Critical Moments: Through the seasons, Arya studied at the knees of several masters, such as Syrio Forel (Miltos Yerolemou) and Jaqen H'ghar (Tom Wlaschiha). Her two-season arc alongside Sandor Clegane (Rory McCann) stands out as an obvious fan-favorite, one of the single best character combinations across all of Thrones. The lessons Arya learned from all three of those masters have been crucial to her development, but there is another person she learned from in Braavos who often goes unmentioned: the late Lady Crain (Essie Davis), who may end up playing a crucial role in the Arya Stark endgame.


Unresolved Mystery: Is Syrio Forel truly dead? It's the conspiracy that refuses to yield to the God of Death. Because the water dancer's demise is not featured onscreen, there's a vocal contingent of the Thrones fandom that believes Syrio will return from the dead. Others still believe he's been active in the series since his "death," in the form of Jaqen H'ghar; the theory posits the two men are one and the same. If it's true, how will Syrio's return impact Arya's final storyline?


Final Predictions: First thing's first: let's kill the unresolved mystery. Syrio Forel is dead. There is way too much business in the final season for his return, and far too many similar twists in George R.R. Martin's source material for it as well. 


Really, death is a big theme when it comes to final predictions for Arya Stark. The young wolf has taken many lives along the way, and one imagines there are still some yet to claim. Some White Walkers, for sure. Winter is coming, and in the forecast stands Arya Stark, proud new owner of the Valyrian dagger once intended to kill Bran. She's going to take out at least one of the Night King's cronies. It is known.


Beyond the Great War, Arya has other business to attend to, in the form of her kill list. Melisandre and the Mountain are on the list, and while there's reason to believe she will have a role to play in both demises, those theories are better saved for future editions of Final Path. For now, let's focus on the last major kill on the call sheet: Cersei. 

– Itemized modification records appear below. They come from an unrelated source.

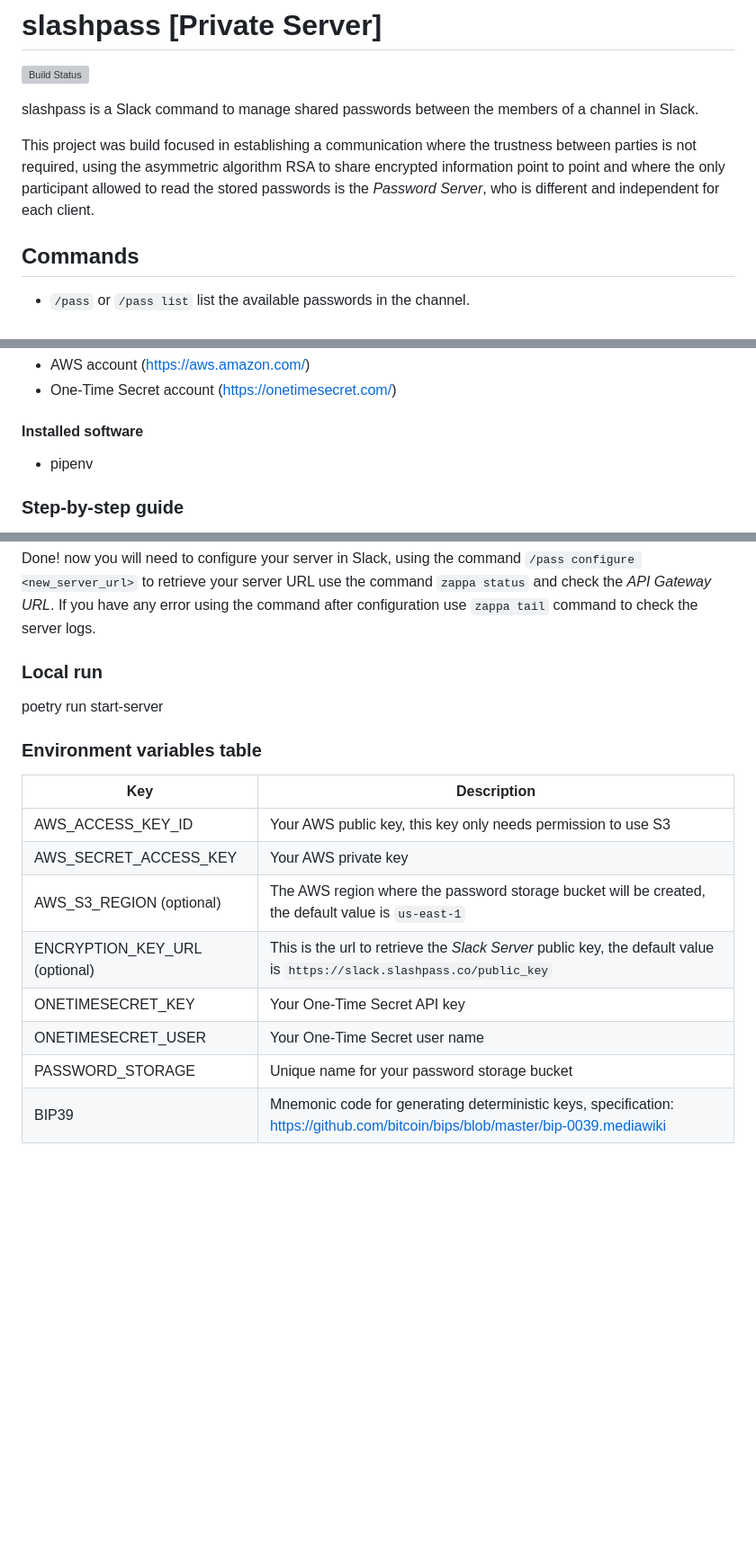
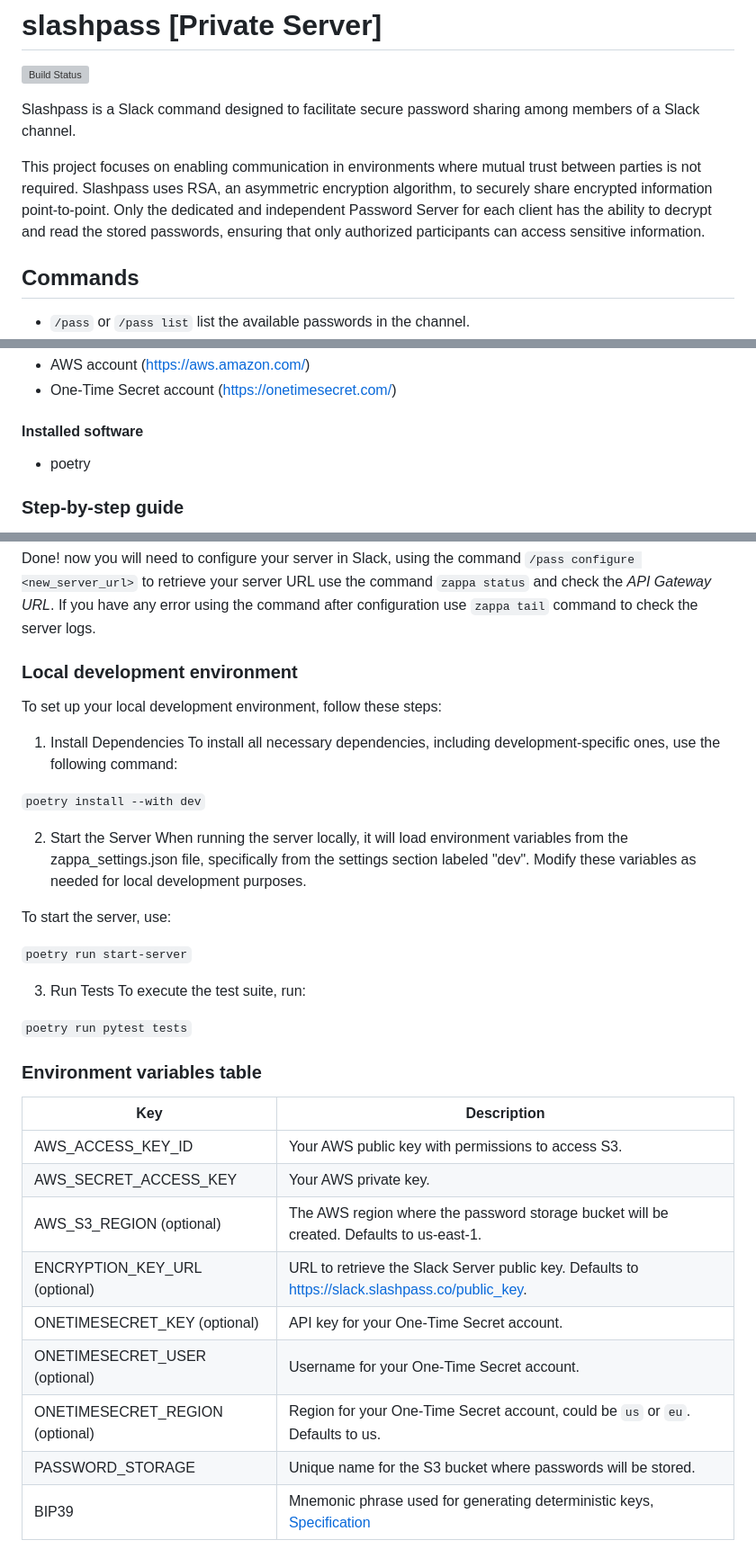
Before and after one commit to slashpass/slashpass-private-server, a Markdown page: README.md, 3 parts joined by grey strips. Shown at 90% size. Drawn GitHub-style; blank space fills up the shorter version; grey boxes are pictures that could not be loaded.

```diff
--- a/README.md
+++ b/README.md
@@ -2,9 +2,9 @@
 
 [![Build Status](https://travis-ci.org/talpor/password-scale.svg?branch=master)](https://travis-ci.org/talpor/password-scale)
 
-slashpass is a Slack command to manage shared passwords between the members of a channel in Slack.
+Slashpass is a Slack command designed to facilitate secure password sharing among members of a Slack channel.
 
-This project was build focused in establishing a communication where the trustness between parties is not required, using the asymmetric algorithm RSA to share encrypted information point to point and where the only participant allowed to read the stored passwords is the _Password Server_, who is different and independent for each client.
+This project focuses on enabling communication in environments where mutual trust between parties is not required. Slashpass uses RSA, an asymmetric encryption algorithm, to securely share encrypted information point-to-point. Only the dedicated and independent Password Server for each client has the ability to decrypt and read the stored passwords, ensuring that only authorized participants can access sensitive information.
 
 ## Commands
 
@@ -29,7 +29,7 @@ In order to be efficient with the resource management and facilitate the deploy
 
 #### Installed software
 
-- pipenv
+- poetry
 
 ### Step-by-step guide
 
@@ -42,19 +42,37 @@ In order to be efficient with the resource management and facilitate the deploy
 
 Done! now you will need to configure your server in Slack, using the command `/pass configure <new_server_url>` to retrieve your server URL use the command `zappa status` and check the _API Gateway URL_. If you have any error using the command after configuration use `zappa tail` command to check the server logs.
 
-### Local run
+### Local development environment
 
-poetry run start-server
+To set up your local development environment, follow these steps:
+
+1. Install Dependencies
+   To install all necessary dependencies, including development-specific ones, use the following command:
+
+`poetry install --with dev`
+
+2. Start the Server
+   When running the server locally, it will load environment variables from the zappa_settings.json file, specifically from the settings section labeled "dev". Modify these variables as needed for local development purposes.
+
+To start the server, use:
+
+`poetry run start-server`
+
+3. Run Tests
+   To execute the test suite, run:
+
+`poetry run pytest tests`
 
 ### Environment variables table
 
-| Key                           | Description                                                                                                                    |
-| ----------------------------- | ------------------------------------------------------------------------------------------------------------------------------ |
-| AWS_ACCESS_KEY_ID             | Your AWS public key, this key only needs permission to use S3                                                                  |
-| AWS_SECRET_ACCESS_KEY         | Your AWS private key                                                                                                           |
-| AWS_S3_REGION (optional)      | The AWS region where the password storage bucket will be created, the default value is `us-east-1`                             |
-| ENCRYPTION_KEY_URL (optional) | This is the url to retrieve the _Slack Server_ public key, the default value is `https://slack.slashpass.co/public_key`        |
-| ONETIMESECRET_KEY             | Your One-Time Secret API key                                                                                                   |
-| ONETIMESECRET_USER            | Your One-Time Secret user name                                                                                                 |
-| PASSWORD_STORAGE              | Unique name for your password storage bucket                                                                                   |
-| BIP39                         | Mnemonic code for generating deterministic keys, specification: https://github.com/bitcoin/bips/blob/master/bip-0039.mediawiki |
+| Key                             | Description                                                                                                                             |
+| ------------------------------- | --------------------------------------------------------------------------------------------------------------------------------------- |
+| AWS_ACCESS_KEY_ID               | Your AWS public key with permissions to access S3.                                                                                      |
+| AWS_SECRET_ACCESS_KEY           | Your AWS private key.                                                                                                                   |
+| AWS_S3_REGION (optional)        | The AWS region where the password storage bucket will be created. Defaults to us-east-1.                                                |
+| ENCRYPTION_KEY_URL (optional)   | URL to retrieve the Slack Server public key. Defaults to https://slack.slashpass.co/public_key.                                         |
+| ONETIMESECRET_KEY (optional)    | API key for your One-Time Secret account.                                                                                               |
+| ONETIMESECRET_USER (optional)   | Username for your One-Time Secret account.                                                                                              |
+| ONETIMESECRET_REGION (optional) | Region for your One-Time Secret account, could be `us` or `eu`. Defaults to us.                                                         |
+| PASSWORD_STORAGE                | Unique name for the S3 bucket where passwords will be stored.                                                                           |
+| BIP39                           | Mnemonic phrase used for generating deterministic keys, [Specification](https://github.com/bitcoin/bips/blob/master/bip-0039.mediawiki) |
```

There's an interpretation of Cersei's "valonqar" prophecy that allows for Arya, the younger sibling of House Stark, to kill the Lion Queen. But the infinitely more satisfying outcome is the more obvious one: Jaime killing Cersei. If Arya doesn't kill Cersei, then, will the two still meet? I'm thinking yes, they do — and it will all go awry, thanks in no small part to Arya's adventures in Braavos.


Enter: Lady Crane. Back in season six, Arya was tasked with assassinating the Braavosi actress, starring as Cersei Lannister in a flagrantly offensive stage play. Against the odds, Arya takes an immediate liking to Lady Crane, the woman charged with bringing notes of empathy to Cersei. At one point, Arya and Crane meet, and Arya gives some notes on Cersei Lannister's psyche: "The queen loves her son more than anything. He was taken from her before she could say goodbye. She wouldn't just cry. She would be angry. She would want to kill the person who did this to her." Projection? Sure. But Arya also cuts right to Cersei's core in those words, an unusual moment of understanding for an enemy.